Web document revisions:

------------------------

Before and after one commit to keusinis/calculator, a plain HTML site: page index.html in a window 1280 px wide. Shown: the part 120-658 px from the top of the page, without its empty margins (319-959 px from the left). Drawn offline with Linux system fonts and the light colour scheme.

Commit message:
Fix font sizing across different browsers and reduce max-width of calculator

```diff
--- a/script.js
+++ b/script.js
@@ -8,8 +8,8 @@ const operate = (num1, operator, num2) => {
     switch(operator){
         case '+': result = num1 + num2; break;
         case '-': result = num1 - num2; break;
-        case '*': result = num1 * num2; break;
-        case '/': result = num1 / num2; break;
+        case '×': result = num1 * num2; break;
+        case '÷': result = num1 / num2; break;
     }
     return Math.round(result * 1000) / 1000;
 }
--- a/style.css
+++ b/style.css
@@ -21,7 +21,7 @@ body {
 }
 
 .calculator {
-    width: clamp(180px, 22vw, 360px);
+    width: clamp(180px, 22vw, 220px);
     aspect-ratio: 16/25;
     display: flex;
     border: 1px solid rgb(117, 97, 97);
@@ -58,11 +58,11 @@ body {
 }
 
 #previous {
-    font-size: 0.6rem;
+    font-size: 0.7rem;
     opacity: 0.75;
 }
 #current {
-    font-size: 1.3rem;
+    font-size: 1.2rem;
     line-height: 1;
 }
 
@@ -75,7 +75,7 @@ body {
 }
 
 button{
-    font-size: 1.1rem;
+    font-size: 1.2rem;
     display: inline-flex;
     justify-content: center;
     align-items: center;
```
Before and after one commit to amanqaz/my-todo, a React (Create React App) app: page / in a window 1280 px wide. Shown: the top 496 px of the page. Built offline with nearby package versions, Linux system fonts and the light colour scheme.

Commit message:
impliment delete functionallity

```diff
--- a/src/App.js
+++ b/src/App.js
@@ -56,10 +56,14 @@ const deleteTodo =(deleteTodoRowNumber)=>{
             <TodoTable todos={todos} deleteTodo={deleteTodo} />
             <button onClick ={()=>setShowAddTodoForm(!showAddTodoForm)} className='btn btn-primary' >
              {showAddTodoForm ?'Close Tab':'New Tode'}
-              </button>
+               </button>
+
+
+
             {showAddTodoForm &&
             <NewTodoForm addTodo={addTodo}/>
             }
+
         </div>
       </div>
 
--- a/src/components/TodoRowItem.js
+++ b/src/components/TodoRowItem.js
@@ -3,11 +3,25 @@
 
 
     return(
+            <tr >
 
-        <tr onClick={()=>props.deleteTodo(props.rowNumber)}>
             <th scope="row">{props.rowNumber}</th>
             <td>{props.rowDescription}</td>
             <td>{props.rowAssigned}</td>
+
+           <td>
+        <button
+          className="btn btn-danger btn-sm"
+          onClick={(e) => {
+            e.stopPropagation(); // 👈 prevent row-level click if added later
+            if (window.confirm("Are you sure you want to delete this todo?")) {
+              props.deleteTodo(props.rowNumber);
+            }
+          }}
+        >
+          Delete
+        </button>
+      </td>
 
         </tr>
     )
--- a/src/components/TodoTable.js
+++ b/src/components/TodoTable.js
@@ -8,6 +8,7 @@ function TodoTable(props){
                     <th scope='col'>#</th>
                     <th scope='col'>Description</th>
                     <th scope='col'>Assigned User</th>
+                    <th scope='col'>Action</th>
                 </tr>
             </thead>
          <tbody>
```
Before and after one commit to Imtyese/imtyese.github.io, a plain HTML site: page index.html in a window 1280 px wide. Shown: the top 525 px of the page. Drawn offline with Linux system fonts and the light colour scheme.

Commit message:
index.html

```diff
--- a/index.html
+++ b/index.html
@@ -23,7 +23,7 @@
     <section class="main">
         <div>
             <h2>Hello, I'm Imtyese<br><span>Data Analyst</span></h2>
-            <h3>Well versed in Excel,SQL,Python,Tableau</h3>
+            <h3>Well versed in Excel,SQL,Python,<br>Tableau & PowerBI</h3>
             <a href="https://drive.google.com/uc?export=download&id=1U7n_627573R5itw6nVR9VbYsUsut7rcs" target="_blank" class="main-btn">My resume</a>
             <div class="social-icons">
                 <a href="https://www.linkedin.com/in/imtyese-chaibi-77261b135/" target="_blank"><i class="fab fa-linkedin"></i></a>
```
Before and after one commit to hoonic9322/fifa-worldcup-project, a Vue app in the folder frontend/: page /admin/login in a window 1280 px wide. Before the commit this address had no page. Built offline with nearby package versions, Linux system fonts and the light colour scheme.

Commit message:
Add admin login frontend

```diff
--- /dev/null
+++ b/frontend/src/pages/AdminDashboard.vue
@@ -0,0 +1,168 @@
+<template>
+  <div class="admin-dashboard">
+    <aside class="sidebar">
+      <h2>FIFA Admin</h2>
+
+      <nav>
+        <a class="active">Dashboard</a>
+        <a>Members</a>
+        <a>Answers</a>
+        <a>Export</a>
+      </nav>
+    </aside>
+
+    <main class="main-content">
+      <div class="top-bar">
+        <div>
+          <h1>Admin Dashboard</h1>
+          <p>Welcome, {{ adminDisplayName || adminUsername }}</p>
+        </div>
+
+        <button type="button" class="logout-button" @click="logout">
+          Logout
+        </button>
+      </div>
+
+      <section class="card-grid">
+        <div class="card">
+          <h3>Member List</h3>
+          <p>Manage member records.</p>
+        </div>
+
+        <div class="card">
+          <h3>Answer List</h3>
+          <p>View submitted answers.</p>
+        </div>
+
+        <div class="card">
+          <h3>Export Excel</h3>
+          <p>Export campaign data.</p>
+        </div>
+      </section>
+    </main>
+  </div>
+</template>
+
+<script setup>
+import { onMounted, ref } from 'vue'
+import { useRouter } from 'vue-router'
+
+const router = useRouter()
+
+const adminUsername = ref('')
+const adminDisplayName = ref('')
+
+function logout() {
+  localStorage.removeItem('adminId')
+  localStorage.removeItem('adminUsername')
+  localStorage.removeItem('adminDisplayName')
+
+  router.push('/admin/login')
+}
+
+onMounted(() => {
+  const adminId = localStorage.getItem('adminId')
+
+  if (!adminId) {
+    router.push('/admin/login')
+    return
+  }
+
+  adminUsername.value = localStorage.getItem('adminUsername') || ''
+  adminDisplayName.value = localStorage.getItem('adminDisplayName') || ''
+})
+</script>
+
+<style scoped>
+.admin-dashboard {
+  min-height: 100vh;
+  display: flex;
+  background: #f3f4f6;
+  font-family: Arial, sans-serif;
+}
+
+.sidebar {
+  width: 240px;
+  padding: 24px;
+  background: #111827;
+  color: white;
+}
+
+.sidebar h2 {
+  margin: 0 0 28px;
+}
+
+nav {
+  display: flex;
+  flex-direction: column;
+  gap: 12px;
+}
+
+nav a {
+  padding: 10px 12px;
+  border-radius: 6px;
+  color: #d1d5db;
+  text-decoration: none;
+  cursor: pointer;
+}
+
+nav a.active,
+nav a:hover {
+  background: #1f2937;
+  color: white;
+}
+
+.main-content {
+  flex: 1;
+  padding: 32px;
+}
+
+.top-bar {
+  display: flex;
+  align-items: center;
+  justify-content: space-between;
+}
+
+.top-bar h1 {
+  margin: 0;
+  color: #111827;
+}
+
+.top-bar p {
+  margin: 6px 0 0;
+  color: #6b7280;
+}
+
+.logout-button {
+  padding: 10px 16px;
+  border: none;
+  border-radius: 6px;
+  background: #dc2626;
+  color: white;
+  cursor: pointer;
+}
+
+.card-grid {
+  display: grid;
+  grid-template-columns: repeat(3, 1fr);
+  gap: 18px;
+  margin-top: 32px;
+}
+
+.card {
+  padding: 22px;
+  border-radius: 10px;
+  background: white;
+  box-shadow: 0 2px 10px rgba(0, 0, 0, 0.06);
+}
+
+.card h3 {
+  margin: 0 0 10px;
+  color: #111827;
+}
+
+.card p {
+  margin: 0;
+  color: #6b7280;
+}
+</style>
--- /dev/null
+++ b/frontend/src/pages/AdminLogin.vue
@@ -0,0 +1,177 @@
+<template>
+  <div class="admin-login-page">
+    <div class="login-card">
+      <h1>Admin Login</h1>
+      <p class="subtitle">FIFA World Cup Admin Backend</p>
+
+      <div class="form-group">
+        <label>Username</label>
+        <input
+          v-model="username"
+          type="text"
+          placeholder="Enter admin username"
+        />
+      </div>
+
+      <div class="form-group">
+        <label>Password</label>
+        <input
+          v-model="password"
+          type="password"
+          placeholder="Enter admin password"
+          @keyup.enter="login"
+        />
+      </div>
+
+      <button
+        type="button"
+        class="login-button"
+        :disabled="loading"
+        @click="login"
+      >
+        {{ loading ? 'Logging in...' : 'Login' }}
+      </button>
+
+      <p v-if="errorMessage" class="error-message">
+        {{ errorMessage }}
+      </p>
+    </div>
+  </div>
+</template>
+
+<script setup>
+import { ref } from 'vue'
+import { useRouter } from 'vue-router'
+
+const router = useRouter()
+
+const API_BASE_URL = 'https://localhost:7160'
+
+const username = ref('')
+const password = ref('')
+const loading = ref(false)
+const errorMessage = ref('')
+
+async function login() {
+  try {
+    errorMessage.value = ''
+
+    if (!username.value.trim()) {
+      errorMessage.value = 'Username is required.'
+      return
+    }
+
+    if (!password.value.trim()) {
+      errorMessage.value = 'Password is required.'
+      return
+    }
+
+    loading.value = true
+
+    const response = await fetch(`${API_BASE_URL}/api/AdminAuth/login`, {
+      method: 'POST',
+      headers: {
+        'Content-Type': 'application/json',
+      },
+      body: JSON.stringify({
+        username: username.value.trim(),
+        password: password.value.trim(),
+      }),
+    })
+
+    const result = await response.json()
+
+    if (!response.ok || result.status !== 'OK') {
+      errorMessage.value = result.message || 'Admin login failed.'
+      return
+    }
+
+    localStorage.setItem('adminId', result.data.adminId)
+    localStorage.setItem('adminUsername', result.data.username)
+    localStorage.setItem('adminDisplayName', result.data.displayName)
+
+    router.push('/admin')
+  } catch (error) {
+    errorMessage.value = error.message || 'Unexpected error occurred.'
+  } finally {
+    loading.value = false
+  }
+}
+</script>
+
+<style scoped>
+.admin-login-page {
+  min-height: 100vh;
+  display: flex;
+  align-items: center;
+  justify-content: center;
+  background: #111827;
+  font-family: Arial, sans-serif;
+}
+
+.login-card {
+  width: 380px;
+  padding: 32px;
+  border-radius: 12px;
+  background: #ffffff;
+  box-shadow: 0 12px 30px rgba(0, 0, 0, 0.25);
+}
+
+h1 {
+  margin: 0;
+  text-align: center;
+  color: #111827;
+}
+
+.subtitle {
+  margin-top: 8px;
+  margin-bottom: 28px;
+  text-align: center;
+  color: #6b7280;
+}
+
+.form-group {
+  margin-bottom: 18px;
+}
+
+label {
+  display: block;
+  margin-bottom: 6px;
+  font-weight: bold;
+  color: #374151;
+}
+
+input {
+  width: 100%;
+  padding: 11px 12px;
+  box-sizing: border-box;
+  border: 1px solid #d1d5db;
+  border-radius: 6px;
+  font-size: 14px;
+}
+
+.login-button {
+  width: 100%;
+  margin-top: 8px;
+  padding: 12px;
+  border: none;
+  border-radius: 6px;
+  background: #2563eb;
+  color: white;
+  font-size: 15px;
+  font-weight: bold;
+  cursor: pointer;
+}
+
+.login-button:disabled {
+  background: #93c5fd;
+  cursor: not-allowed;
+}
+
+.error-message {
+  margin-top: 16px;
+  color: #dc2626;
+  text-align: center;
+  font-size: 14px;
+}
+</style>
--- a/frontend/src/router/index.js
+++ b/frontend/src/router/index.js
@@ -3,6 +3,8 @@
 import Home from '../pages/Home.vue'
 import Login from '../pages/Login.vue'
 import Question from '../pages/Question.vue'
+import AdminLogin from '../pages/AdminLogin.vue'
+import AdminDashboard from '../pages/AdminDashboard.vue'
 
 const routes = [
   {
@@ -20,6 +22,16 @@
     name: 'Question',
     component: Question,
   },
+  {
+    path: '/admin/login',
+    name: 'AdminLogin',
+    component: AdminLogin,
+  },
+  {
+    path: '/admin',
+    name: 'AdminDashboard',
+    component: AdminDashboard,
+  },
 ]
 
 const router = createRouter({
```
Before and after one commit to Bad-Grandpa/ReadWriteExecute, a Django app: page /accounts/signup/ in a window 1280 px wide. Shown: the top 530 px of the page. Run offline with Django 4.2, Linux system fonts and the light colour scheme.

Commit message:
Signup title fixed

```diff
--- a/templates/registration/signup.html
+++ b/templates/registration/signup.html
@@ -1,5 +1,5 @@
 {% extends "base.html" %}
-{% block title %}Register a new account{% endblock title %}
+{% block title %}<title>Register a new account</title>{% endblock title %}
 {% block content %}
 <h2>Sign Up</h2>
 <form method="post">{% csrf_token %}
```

------------------------

## Task goal
Where in the entries above does the word "Excel" appear? Copy each line that has it.

## Output
-            <h3>Well versed in Excel,SQL,Python,Tableau</h3>
+            <h3>Well versed in Excel,SQL,Python,<br>Tableau & PowerBI</h3>
+          <h3>Export Excel</h3>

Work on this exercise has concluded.